      Many complain about the rising cost of fuel. Many do not and make considered moves to reduce their costs   The fall in petrol sales 'cost' the Treasury nearly £1bn over the six months to June. (It doesn't cost the Treasury anything as it's just revenue that never materialises - DA). Some of those who do complain are deluded and is evidenced by the uneconomical driving techniques. Racing around with hard acceleration of large-engined vehicles. The increased fuel consumption is enormous and the time savings negligible on short town journeys. Government loses out on tax revenue with the rise in numbers of careful drivers. This explains the requirement to 'sell' more petrol. It’s a vicious circle: the cost of fuel escalates so the number of economical drivers increases and tax revenue decreases as consumers are getting smart. But not smart enough. Government ensures fuel prices rise to compensate (they really do ‘influence‘ DA).

      The environment and conservation of global oil 'reserves' do not matter and is suggestive evidence that there is no actual long-term shortage. The growing air travel business also conflicts with both of these arguments. Just the continuing and self re-enforcing message that there is a shortage to justify rising costs for all.

      There are some fascinating statistics put out by Jaguar for their XF saloons. All mixed up between the two extremes of models, from the cheapest diesel powered XF Saloon 2.2D SE (£30,950) to the most expensive XF Saloon 5.0 V8 SC XFR petrol engine model (£65,350). It's really about comparing what you get (or expect to get) for your money. Consider: 0 -> 60 mph in 8 seconds or 4.7 seconds. Although it appears to be roughly twice as fast to accelerate, actually the slower one takes just an additional 3.3 seconds. But it's £34,400 cheaper. Not really much of a speed advantage for such a huge cost overhead. But then the extra £34,400 enables a top speed of an additional 15mph (140mph -> 155mph). This works out at about a 10% maximum speed increase for the additional 110% purchase price for the performance advantages of almost double the standard acceleration 4.7s v 8.0s (0 -> 60mph). Moreover, town driving returns 15.1mpg (V8) against 42.8mpg for the 2.2D. Comparative out-of-town driving yields 32.4mpg and 58.9mpg, respectively. These are the official Jaguar figures even though they are extraordinary.

      Rolls-Royce unveiled the £305,000 gas-guzzling British-built Phantom Drophead Coupe. Arguably the safest convertible in the world. With a kerb-weight of three tons, the massive 6.75 litre V12 engine will propel it from rest to 62mph in just 5.9 seconds. There is a claim that 17 miles to the gallon is achievable from this two-door four-seat convertible 'fast tank': 3 tons taken from 0 -> 62 in 5.9 seconds?
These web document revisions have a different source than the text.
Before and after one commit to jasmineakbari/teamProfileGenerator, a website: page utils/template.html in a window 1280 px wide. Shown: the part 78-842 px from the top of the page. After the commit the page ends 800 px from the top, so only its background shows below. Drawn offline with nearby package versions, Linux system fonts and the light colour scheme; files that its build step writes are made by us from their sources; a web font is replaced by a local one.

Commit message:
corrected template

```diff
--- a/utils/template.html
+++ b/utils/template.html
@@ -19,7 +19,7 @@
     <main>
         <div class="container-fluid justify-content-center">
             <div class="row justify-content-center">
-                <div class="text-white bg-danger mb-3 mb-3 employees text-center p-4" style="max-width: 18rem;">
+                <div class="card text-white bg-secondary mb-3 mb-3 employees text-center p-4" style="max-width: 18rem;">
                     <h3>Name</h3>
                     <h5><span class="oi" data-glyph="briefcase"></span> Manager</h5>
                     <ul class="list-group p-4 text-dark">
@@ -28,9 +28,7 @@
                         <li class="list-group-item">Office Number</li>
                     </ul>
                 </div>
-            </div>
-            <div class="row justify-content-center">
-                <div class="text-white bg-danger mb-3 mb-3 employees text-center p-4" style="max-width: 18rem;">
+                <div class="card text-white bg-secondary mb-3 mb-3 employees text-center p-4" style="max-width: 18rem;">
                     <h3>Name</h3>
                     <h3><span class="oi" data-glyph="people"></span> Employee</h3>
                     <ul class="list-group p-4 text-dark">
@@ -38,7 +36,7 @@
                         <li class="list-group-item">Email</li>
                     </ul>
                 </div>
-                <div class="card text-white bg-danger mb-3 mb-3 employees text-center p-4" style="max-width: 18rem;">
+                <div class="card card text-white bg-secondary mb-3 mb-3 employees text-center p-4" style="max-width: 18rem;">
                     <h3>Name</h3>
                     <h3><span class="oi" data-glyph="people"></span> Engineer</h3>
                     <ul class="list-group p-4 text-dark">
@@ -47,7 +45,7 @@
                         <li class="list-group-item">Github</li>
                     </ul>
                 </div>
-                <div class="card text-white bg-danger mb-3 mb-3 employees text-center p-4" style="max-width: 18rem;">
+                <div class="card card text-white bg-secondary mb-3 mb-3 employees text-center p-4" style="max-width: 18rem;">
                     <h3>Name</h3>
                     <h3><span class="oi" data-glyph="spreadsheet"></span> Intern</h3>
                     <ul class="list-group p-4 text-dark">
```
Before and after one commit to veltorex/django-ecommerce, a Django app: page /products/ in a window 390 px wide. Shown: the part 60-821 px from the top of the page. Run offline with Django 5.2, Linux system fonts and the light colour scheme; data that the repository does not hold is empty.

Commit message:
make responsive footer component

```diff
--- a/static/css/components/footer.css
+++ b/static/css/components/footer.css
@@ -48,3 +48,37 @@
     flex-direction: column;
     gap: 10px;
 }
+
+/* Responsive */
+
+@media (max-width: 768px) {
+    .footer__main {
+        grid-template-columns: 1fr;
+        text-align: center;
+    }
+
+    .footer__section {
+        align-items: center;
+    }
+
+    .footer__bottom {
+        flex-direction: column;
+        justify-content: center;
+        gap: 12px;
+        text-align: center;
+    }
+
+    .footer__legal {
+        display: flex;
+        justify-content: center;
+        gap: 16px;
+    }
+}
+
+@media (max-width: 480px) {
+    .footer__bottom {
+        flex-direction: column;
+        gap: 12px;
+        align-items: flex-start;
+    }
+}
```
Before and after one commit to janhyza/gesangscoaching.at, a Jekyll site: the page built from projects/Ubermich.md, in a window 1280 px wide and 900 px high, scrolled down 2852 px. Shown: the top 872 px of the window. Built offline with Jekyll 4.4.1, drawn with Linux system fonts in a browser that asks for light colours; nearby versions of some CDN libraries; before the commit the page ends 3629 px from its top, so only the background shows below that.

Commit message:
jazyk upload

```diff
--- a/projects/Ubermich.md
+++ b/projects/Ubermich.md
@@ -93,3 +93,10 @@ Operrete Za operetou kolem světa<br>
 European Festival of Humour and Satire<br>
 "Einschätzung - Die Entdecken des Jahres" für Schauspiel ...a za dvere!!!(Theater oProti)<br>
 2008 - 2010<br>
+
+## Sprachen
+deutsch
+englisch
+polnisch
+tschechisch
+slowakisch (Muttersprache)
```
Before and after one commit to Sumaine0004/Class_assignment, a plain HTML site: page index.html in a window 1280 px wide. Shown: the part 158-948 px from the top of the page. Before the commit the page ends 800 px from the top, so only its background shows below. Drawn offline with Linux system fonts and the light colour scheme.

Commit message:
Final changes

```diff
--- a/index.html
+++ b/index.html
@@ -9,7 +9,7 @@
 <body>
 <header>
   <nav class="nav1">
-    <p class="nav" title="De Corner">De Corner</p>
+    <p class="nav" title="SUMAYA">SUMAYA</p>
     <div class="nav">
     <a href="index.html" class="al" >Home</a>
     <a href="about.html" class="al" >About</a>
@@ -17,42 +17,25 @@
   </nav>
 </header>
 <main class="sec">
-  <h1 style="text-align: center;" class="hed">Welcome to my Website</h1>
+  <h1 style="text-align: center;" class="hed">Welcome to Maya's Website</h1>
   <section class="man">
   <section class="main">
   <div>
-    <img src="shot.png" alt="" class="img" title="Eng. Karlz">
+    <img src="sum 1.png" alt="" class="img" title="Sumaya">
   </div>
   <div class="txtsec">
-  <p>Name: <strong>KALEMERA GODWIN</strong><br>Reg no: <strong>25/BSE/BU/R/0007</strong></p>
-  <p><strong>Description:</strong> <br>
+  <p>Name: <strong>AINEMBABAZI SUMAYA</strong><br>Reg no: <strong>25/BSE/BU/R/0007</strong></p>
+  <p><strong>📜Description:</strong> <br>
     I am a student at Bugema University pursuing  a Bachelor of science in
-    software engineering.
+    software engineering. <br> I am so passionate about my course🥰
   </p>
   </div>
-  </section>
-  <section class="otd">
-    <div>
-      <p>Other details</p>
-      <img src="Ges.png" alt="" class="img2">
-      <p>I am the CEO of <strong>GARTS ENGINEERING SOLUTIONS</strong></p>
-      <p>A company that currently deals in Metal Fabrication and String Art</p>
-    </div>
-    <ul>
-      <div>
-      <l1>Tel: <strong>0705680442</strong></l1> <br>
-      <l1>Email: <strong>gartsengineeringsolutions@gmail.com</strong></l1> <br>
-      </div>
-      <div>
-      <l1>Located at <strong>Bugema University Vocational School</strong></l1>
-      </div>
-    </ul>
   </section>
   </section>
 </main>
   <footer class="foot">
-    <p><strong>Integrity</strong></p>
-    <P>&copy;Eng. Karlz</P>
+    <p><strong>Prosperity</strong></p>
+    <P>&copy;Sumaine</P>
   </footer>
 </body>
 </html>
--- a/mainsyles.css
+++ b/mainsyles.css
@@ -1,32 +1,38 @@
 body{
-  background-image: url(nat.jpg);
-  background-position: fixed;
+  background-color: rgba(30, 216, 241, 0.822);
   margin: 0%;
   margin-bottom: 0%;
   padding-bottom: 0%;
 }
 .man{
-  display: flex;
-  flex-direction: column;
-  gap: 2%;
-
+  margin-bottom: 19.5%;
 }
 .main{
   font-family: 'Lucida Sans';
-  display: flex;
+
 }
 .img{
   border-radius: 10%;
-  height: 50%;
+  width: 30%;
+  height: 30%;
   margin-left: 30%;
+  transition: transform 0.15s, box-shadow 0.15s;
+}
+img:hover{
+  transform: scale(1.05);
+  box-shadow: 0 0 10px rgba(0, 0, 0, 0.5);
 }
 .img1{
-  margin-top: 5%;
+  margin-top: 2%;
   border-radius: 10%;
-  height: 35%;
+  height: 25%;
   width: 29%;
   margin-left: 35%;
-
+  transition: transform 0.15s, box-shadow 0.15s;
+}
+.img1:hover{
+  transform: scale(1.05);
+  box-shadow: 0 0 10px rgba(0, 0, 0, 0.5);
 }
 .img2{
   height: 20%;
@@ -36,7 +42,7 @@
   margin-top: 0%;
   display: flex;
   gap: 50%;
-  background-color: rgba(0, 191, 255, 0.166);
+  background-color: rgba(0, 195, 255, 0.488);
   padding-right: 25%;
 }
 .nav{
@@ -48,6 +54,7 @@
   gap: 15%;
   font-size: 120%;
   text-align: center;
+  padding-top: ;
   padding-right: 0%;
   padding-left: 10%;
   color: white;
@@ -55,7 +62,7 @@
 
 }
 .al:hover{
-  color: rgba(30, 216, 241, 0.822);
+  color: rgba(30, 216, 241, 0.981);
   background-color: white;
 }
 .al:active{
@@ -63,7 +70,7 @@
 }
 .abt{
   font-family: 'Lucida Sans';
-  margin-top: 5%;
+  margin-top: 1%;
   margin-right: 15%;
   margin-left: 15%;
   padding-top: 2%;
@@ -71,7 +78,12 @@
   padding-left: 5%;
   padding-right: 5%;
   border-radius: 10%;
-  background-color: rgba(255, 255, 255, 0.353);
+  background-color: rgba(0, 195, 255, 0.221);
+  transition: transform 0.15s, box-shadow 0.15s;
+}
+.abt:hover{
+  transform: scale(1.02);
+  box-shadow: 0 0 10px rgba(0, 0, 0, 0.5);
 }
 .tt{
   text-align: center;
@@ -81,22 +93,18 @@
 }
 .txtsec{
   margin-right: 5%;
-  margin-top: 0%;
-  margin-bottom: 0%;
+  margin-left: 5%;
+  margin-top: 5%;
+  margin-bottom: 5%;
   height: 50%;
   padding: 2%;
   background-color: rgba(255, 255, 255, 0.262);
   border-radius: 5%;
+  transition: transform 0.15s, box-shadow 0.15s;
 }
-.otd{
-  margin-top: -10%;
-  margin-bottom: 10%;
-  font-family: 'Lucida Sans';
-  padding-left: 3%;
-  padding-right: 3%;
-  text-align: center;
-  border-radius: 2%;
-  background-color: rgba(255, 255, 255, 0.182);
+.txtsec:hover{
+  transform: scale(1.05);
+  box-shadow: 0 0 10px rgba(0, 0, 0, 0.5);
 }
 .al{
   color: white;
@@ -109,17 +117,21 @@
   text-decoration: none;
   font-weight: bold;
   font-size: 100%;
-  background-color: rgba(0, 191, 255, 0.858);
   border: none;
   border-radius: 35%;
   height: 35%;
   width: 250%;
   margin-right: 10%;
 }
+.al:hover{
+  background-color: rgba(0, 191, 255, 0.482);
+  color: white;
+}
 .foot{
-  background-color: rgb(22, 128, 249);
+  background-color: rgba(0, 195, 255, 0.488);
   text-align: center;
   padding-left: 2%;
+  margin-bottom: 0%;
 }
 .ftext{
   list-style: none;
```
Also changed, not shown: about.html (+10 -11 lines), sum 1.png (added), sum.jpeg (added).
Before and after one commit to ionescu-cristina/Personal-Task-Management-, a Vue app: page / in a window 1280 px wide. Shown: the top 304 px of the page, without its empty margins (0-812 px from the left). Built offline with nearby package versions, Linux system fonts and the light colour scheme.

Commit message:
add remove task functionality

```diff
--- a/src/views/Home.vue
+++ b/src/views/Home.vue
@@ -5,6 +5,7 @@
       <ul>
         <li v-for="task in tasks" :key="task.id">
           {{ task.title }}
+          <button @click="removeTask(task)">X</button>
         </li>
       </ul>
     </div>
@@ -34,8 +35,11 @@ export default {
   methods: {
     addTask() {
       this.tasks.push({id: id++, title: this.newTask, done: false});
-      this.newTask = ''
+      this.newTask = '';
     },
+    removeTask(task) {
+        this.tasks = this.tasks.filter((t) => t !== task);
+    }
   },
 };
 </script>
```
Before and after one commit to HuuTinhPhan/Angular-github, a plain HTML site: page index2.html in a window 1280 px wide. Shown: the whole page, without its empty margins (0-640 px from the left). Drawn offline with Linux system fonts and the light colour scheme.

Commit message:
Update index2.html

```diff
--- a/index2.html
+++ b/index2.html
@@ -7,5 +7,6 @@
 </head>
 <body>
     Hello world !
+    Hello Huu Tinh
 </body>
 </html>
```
More like 2-3mpg? Someone who can afford the RR in the first place is unlikely to be bothered by consumption figures. Exhaust emission would be vast. The six speed car develops 453 brake horse-power - about the same as five Ford Fiestas - though the top speed is being electronically limited to 149mph (why bother? - DA). Road wheels are claimed to run for 100 miles at 50mph when punctured - eliminating the need for a spare. A psychological trick: RR vehicles don't get punctures and don't need spares (you can imagine the salesman telling that one - DA!!). The problem is, of course, that the slow puncture carrying three tons won't be noticed until the tyre is dangerously flat.

      This is not Conspiracy Theory, but simply
      an education in government economics

      70mph -> 80mph = 14.28% increase in speed and the kinetic energy (caused by motion) is given by ½mv². The energy is related to the square of the speed and ½m(70 x 70) = 2450 and ½m(80 x 80) = 3200. The dimensions for mass and velocity cancel out leaving the comparison simply between 2450 and 3200 that represents a 30.6% increase. The increase in speed has more than a doubling of the corresponding collision energy. The impact on crash is much greater and consequently the survivability of the higher speed crash is much less.